[Task objective] Please repeat every entry exactly as given, apart from dropping the images.
Data section: Begin
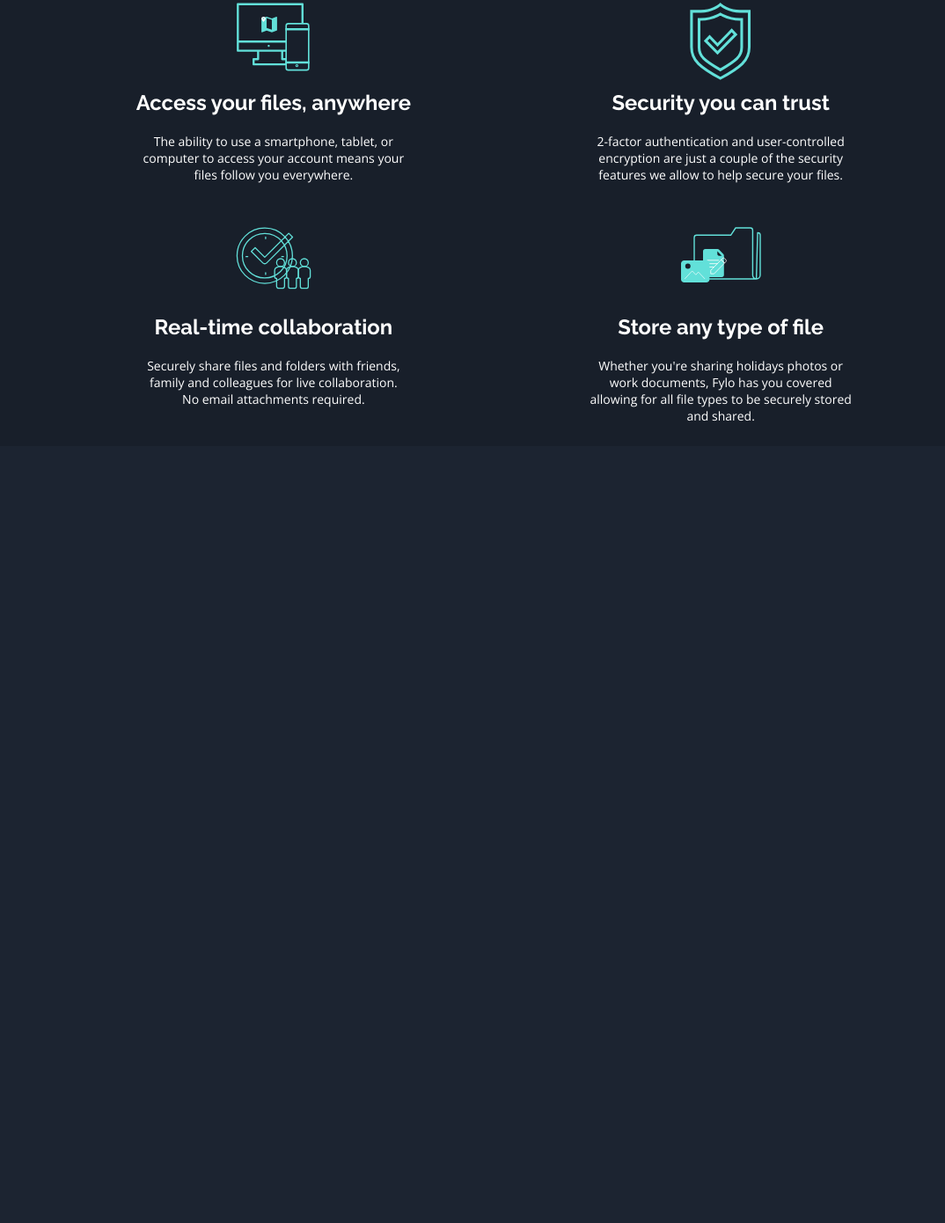
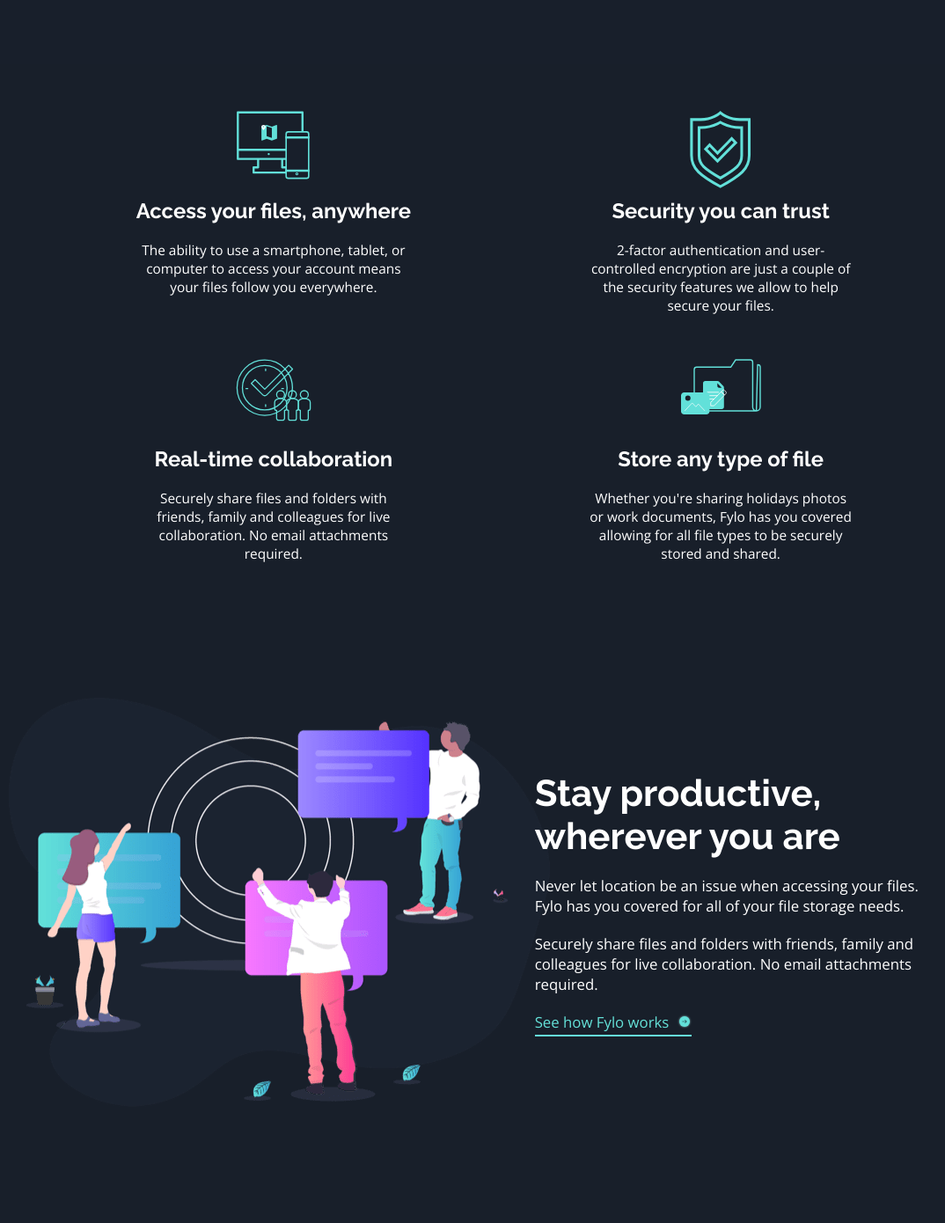
Before and after one commit to Shorpee/fylo-dark-theme-landing-page-master, a plain HTML site: page index.html in a window 1280 px wide. Shown: the part 1242-2632 px from the top of the page at 88% size, without its empty margins (75-1149 px from the left). Before the commit the page ends 1749 px from the top, so only its background shows below. Drawn offline with nearby package versions, Linux system fonts and the light colour scheme.

Commit message:
completed styling for productive section

```diff
--- a/index.html
+++ b/index.html
@@ -81,7 +81,7 @@
     </section>
 
     <!-- Stay Productive Section -->
-    <!-- <section class="stay-productive-section">
+    <section class="stay-productive-section">
       <div class="stay-productive-img-container">
         <img src="./images/illustration-stay-productive.png" alt="stay productive illustration">
       </div>
@@ -91,9 +91,9 @@
         storage needs.</p>
         <p>Securely share files and folders with friends, family and colleagues for live collaboration. No email
         attachments required.</p>
-        <a href="#"><span>See how Fylo works</span><img src="./images/icon-arrow.svg" alt="arrow icon"></a>
+        <a href="#"><div><span>See how Fylo works</span><img src="./images/icon-arrow.svg" alt="arrow icon"></div></a>
       </div>
-    </section> -->
+    </section>
 
     <!-- Testimonial Section -->
     <section class="testimonial-section">
--- a/styles/style.scss
+++ b/styles/style.scss
@@ -9,6 +9,7 @@
 $call-to-action-gradient: linear-gradient(to right, #65e2d9, #49d2da, #33c1d8, #2bb0d4, #339ecc);
 $error-light-red: hsl(0, 100%, 63%);
 $white: hsl(0, 0%, 100%);
+$cyan: hsl(176, 68%, 64%);
 
 //fonts
 $header-font: 'Raleway',
@@ -45,7 +46,7 @@
     white-space: nowrap;
     width: 100%;
     padding: 25px 60px 10px 60px;
-    margin-bottom: 5px;
+    margin-bottom: 10%;
 
     ul {
         list-style-type: none;
@@ -108,6 +109,10 @@
     border-radius: 40px;
 }
 
+.call-to-action-button:hover {
+    background: $cyan;
+}
+
 .button-get-started {
     padding: 20px 75px;
 }
@@ -129,6 +134,7 @@
         width: 80%;
         margin: 0 auto;
         justify-content: space-evenly;
+        padding-bottom: 10%;
     }
 
     .feature-card {
@@ -136,11 +142,6 @@
         flex-basis: 45%;
         margin: 25px 20px;
 
-
-        // img {
-        //     max-width: 100%;
-        //     height: auto;
-        // }
 
         .feature-card-img-container {
             height: 80px;
@@ -155,9 +156,65 @@
         }
 
         p {
-            // text-align: center;
+
+            font-size: 1.1rem;
             margin: 0 auto;
             width: 65%;
+        }
+    }
+
+    .stay-productive-section {
+        display: flex;
+        flex-wrap: wrap;
+        align-items: center;
+        justify-content: space-evenly;
+        padding-bottom: 10%;
+    }
+
+    .stay-productive-img-container {
+        width: 40%;
+    }
+
+    .stay-productive-text-container {
+        width: 40%;
+
+        h2 {
+            width: 70%;
+            margin-bottom: 20px;
+        }
+
+        p {
+            font-size: 1.2rem;
+            width: 90%;
+            margin-bottom: 20px;
+        }
+
+        a{
+            text-decoration: none;
+            color: inherit;
+            font-size: 1.2rem;
+
+
+            div {
+                display: inline-flex;
+                align-items: center;
+                padding-bottom: 3px;
+                color: $cyan;
+                border-bottom: 2px solid $cyan;
+
+                span {
+                    margin-right: 10px;
+                }
+
+                &:hover {
+                    color: $white!important;
+                    border-bottom: 2px solid $white;
+                }
+                &:hover img{
+                    color: $cyan !important;
+                    fill: $white!important;
+                }
+            }
         }
     }
 }
@@ -178,6 +235,7 @@
 @media #{$media-mobile} {
 
     .nav-bar {
+        margin-bottom: 20%;
         padding: 25px 30px 10px 30px;
 
 
@@ -213,6 +271,7 @@
 
     .main-body-container {
         margin-bottom: 2%;
+
         .feature-card {
             flex-basis: 100%;
             margin-bottom: 50px;
@@ -223,6 +282,31 @@
 
             p {
                 width: 100%;
+                font-size: 1.1rem;
+            }
+        }
+
+        .stay-productive-section {
+            flex-direction: column;
+            width: 90%;
+            margin: 0 auto;
+
+            .stay-productive-img-container {
+                width: 100%;
+                margin-bottom: 40px;
+
+                img {
+                    width: 100%;
+                }
+            }
+
+            .stay-productive-text-container {
+                width: 100%;
+
+                h2 {
+                    width: 100%;
+                    font-size: 1.3rem;
+            }
             }
         }
     }
@@ -235,4 +319,6 @@
         z-index: 0;
     }
 
+
+
 }
```
Also changed, not shown: styles/style.css, 1 other file.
Data section: End
[Reply]
Before and after one commit to Shorpee/fylo-dark-theme-landing-page-master, a plain HTML site: page index.html in a window 1280 px wide. Shown: the part 1242-2632 px from the top of the page at 88% size, without its empty margins (75-1149 px from the left). Before the commit the page ends 1749 px from the top, so only its background shows below. Drawn offline with nearby package versions, Linux system fonts and the light colour scheme.

Commit message:
completed styling for productive section

```diff
--- a/index.html
+++ b/index.html
@@ -81,7 +81,7 @@
     </section>
 
     <!-- Stay Productive Section -->
-    <!-- <section class="stay-productive-section">
+    <section class="stay-productive-section">
       <div class="stay-productive-img-container">
         <img src="./images/illustration-stay-productive.png" alt="stay productive illustration">
       </div>
@@ -91,9 +91,9 @@
         storage needs.</p>
         <p>Securely share files and folders with friends, family and colleagues for live collaboration. No email
         attachments required.</p>
-        <a href="#"><span>See how Fylo works</span><img src="./images/icon-arrow.svg" alt="arrow icon"></a>
+        <a href="#"><div><span>See how Fylo works</span><img src="./images/icon-arrow.svg" alt="arrow icon"></div></a>
       </div>
-    </section> -->
+    </section>
 
     <!-- Testimonial Section -->
     <section class="testimonial-section">
--- a/styles/style.scss
+++ b/styles/style.scss
@@ -9,6 +9,7 @@
 $call-to-action-gradient: linear-gradient(to right, #65e2d9, #49d2da, #33c1d8, #2bb0d4, #339ecc);
 $error-light-red: hsl(0, 100%, 63%);
 $white: hsl(0, 0%, 100%);
+$cyan: hsl(176, 68%, 64%);
 
 //fonts
 $header-font: 'Raleway',
@@ -45,7 +46,7 @@
     white-space: nowrap;
     width: 100%;
     padding: 25px 60px 10px 60px;
-    margin-bottom: 5px;
+    margin-bottom: 10%;
 
     ul {
         list-style-type: none;
@@ -108,6 +109,10 @@
     border-radius: 40px;
 }
 
+.call-to-action-button:hover {
+    background: $cyan;
+}
+
 .button-get-started {
     padding: 20px 75px;
 }
@@ -129,6 +134,7 @@
         width: 80%;
         margin: 0 auto;
         justify-content: space-evenly;
+        padding-bottom: 10%;
     }
 
     .feature-card {
@@ -136,11 +142,6 @@
         flex-basis: 45%;
         margin: 25px 20px;
 
-
-        // img {
-        //     max-width: 100%;
-        //     height: auto;
-        // }
 
         .feature-card-img-container {
             height: 80px;
@@ -155,9 +156,65 @@
         }
 
         p {
-            // text-align: center;
+
+            font-size: 1.1rem;
             margin: 0 auto;
             width: 65%;
+        }
+    }
+
+    .stay-productive-section {
+        display: flex;
+        flex-wrap: wrap;
+        align-items: center;
+        justify-content: space-evenly;
+        padding-bottom: 10%;
+    }
+
+    .stay-productive-img-container {
+        width: 40%;
+    }
+
+    .stay-productive-text-container {
+        width: 40%;
+
+        h2 {
+            width: 70%;
+            margin-bottom: 20px;
+        }
+
+        p {
+            font-size: 1.2rem;
+            width: 90%;
+            margin-bottom: 20px;
+        }
+
+        a{
+            text-decoration: none;
+            color: inherit;
+            font-size: 1.2rem;
+
+
+            div {
+                display: inline-flex;
+                align-items: center;
+                padding-bottom: 3px;
+                color: $cyan;
+                border-bottom: 2px solid $cyan;
+
+                span {
+                    margin-right: 10px;
+                }
+
+                &:hover {
+                    color: $white!important;
+                    border-bottom: 2px solid $white;
+                }
+                &:hover img{
+                    color: $cyan !important;
+                    fill: $white!important;
+                }
+            }
         }
     }
 }
@@ -178,6 +235,7 @@
 @media #{$media-mobile} {
 
     .nav-bar {
+        margin-bottom: 20%;
         padding: 25px 30px 10px 30px;
 
 
@@ -213,6 +271,7 @@
 
     .main-body-container {
         margin-bottom: 2%;
+
         .feature-card {
             flex-basis: 100%;
             margin-bottom: 50px;
@@ -223,6 +282,31 @@
 
             p {
                 width: 100%;
+                font-size: 1.1rem;
+            }
+        }
+
+        .stay-productive-section {
+            flex-direction: column;
+            width: 90%;
+            margin: 0 auto;
+
+            .stay-productive-img-container {
+                width: 100%;
+                margin-bottom: 40px;
+
+                img {
+                    width: 100%;
+                }
+            }
+
+            .stay-productive-text-container {
+                width: 100%;
+
+                h2 {
+                    width: 100%;
+                    font-size: 1.3rem;
+            }
             }
         }
     }
@@ -235,4 +319,6 @@
         z-index: 0;
     }
 
+
+
 }
```
Also changed, not shown: styles/style.css, 1 other file.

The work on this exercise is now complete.